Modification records
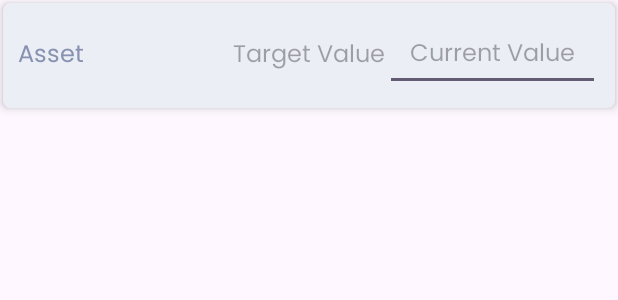
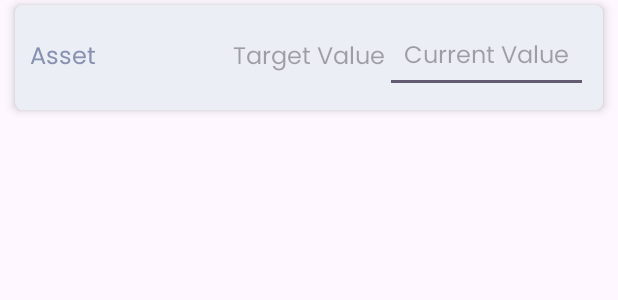
Before and after one commit to Leon-0-0-7/projekt_TNUV, an Android app: the layout asset_item_recycler_view.xml on its own in the app's theme, with its tools: preview values and no code run, on a phone screen of 412 x 824 dp. Shown: the top 300 px of the screen. Run offline under Robolectric (Android 15) with nearby library versions, the phone set to English and light mode, and no system bars.

Commit message:
Added a bit more margin

```diff
--- a/app/src/main/res/layout/asset_item_recycler_view.xml
+++ b/app/src/main/res/layout/asset_item_recycler_view.xml
@@ -2,7 +2,8 @@
     android:layout_width="match_parent"
     android:layout_height="wrap_content"
     xmlns:app="http://schemas.android.com/apk/res-auto"
-    android:layout_margin="2dp"
+    android:layout_marginHorizontal="10dp"
+    android:layout_marginVertical="3dp"
     app:cardElevation="4dp"
     app:cardCornerRadius="5dp"
     app:cardBackgroundColor="@color/ozadje"
```
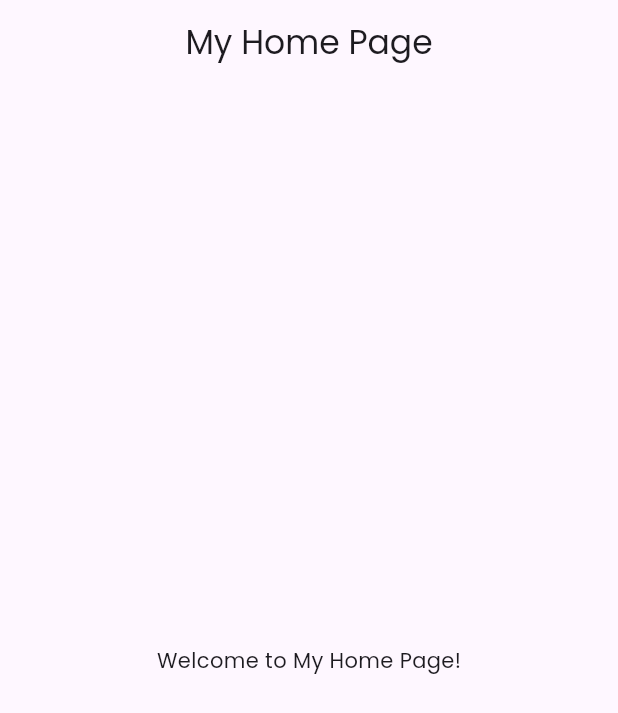
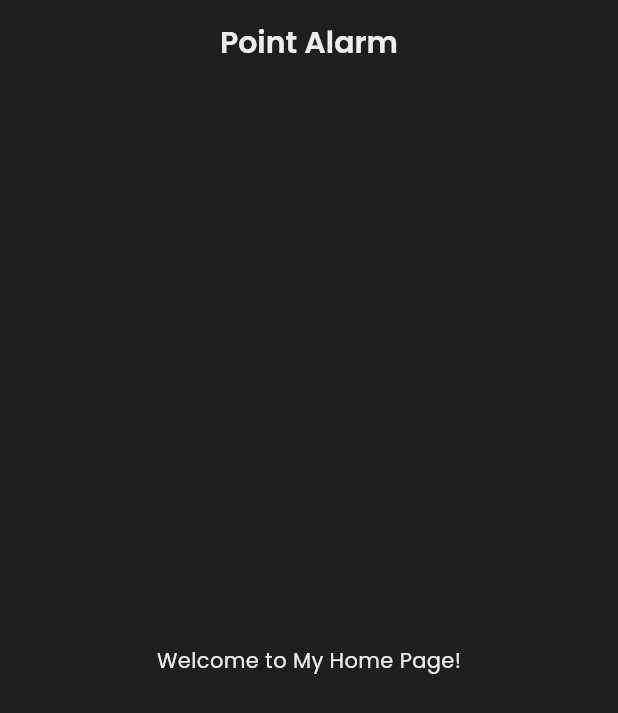
Before and after one commit to kbimsara/pointAlarm, a Flutter app: the screen it shows after launch, on a phone screen of 412 x 824 dp. Shown: the top 713 px of the screen. Run offline on Flutter 3.47's test engine with Material 3 defaults, Android fonts, the phone set to English and light mode, and no system bars.

Commit message:
Update myHome.dart

```diff
--- a/lib/Pages/myHome.dart
+++ b/lib/Pages/myHome.dart
@@ -8,13 +8,30 @@ class MyHomePage extends StatelessWidget {
   @override
   Widget build(BuildContext context) {
     return Scaffold(
-      appBar: AppBar(
-        title: Text('My Home Page'),
-        centerTitle: true,
+
+      backgroundColor: Color(0xff1E1E1E),
+      appBar: appBar(),
+      body: Center(
+        child: Text('Welcome to My Home Page!',
+            style: TextStyle(
+              fontFamily: 'Poppins',
+              color: Color(0xffEEEEEE),
+            )),
+        ),
+    );
+  }
+
+  AppBar appBar() {
+    return AppBar(
+      backgroundColor: Color(0xff1E1E1E),
+      title: Text('Point Alarm'),
+      titleTextStyle: TextStyle(
+        fontFamily: 'Poppins',
+        fontSize: 20,
+        fontWeight: FontWeight.w600,
+        color: const Color(0xffEEEEEE),
       ),
-      body: Center(
-        child: Text('Welcome to My Home Page!'),
-      ),
+      centerTitle: true,
     );
   }
 }
```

- What is expected -
Write out every entry above exactly, minus the pictures.

- Answer for the task -
Before and after one commit to Leon-0-0-7/projekt_TNUV, an Android app: the layout asset_item_recycler_view.xml on its own in the app's theme, with its tools: preview values and no code run, on a phone screen of 412 x 824 dp. Shown: the top 300 px of the screen. Run offline under Robolectric (Android 15) with nearby library versions, the phone set to English and light mode, and no system bars.

Commit message:
Added a bit more margin

```diff
--- a/app/src/main/res/layout/asset_item_recycler_view.xml
+++ b/app/src/main/res/layout/asset_item_recycler_view.xml
@@ -2,7 +2,8 @@
     android:layout_width="match_parent"
     android:layout_height="wrap_content"
     xmlns:app="http://schemas.android.com/apk/res-auto"
-    android:layout_margin="2dp"
+    android:layout_marginHorizontal="10dp"
+    android:layout_marginVertical="3dp"
     app:cardElevation="4dp"
     app:cardCornerRadius="5dp"
     app:cardBackgroundColor="@color/ozadje"
```
Before and after one commit to kbimsara/pointAlarm, a Flutter app: the screen it shows after launch, on a phone screen of 412 x 824 dp. Shown: the top 713 px of the screen. Run offline on Flutter 3.47's test engine with Material 3 defaults, Android fonts, the phone set to English and light mode, and no system bars.

Commit message:
Update myHome.dart

```diff
--- a/lib/Pages/myHome.dart
+++ b/lib/Pages/myHome.dart
@@ -8,13 +8,30 @@ class MyHomePage extends StatelessWidget {
   @override
   Widget build(BuildContext context) {
     return Scaffold(
-      appBar: AppBar(
-        title: Text('My Home Page'),
-        centerTitle: true,
+
+      backgroundColor: Color(0xff1E1E1E),
+      appBar: appBar(),
+      body: Center(
+        child: Text('Welcome to My Home Page!',
+            style: TextStyle(
+              fontFamily: 'Poppins',
+              color: Color(0xffEEEEEE),
+            )),
+        ),
+    );
+  }
+
+  AppBar appBar() {
+    return AppBar(
+      backgroundColor: Color(0xff1E1E1E),
+      title: Text('Point Alarm'),
+      titleTextStyle: TextStyle(
+        fontFamily: 'Poppins',
+        fontSize: 20,
+        fontWeight: FontWeight.w600,
+        color: const Color(0xffEEEEEE),
       ),
-      body: Center(
-        child: Text('Welcome to My Home Page!'),
-      ),
+      centerTitle: true,
     );
   }
 }
```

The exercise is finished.